Using the entries below, show all lines with the string "text".

- - -

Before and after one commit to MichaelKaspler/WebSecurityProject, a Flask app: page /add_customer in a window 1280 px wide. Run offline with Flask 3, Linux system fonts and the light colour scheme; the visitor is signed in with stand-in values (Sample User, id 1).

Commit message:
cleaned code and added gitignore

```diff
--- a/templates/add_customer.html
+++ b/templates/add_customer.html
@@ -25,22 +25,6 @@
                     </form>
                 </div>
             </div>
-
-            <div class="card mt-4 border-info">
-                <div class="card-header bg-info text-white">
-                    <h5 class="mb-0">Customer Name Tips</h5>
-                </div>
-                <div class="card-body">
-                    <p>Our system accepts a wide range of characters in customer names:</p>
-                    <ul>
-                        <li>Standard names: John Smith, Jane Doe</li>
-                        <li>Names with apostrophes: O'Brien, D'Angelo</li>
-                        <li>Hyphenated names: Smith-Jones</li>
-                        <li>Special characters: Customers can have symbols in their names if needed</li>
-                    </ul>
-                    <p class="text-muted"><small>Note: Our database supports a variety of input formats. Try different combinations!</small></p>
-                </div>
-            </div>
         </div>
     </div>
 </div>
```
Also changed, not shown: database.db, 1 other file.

- - -

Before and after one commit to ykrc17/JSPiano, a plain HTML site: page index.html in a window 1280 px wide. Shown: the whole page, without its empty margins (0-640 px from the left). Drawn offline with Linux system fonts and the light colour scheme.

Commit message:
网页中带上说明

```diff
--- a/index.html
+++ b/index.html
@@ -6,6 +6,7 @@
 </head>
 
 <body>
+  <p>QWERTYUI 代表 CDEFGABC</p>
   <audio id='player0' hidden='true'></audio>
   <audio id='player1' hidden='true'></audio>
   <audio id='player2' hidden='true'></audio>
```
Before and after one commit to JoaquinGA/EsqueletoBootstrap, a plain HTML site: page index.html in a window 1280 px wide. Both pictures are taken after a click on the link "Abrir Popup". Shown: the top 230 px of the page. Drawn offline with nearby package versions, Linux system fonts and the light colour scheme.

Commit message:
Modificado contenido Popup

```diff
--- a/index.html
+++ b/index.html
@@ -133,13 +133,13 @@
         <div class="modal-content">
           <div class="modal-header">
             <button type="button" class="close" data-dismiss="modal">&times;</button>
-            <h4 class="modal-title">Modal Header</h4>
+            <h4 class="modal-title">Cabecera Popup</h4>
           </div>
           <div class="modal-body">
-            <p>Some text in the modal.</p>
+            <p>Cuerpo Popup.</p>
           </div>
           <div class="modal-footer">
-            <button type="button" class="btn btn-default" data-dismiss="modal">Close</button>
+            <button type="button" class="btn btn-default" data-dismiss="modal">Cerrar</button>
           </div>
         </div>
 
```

- - -

Result:
-                <div class="card-header bg-info text-white">
-                    <p class="text-muted"><small>Note: Our database supports a variety of input formats. Try different combinations!</small></p>
-            <p>Some text in the modal.</p>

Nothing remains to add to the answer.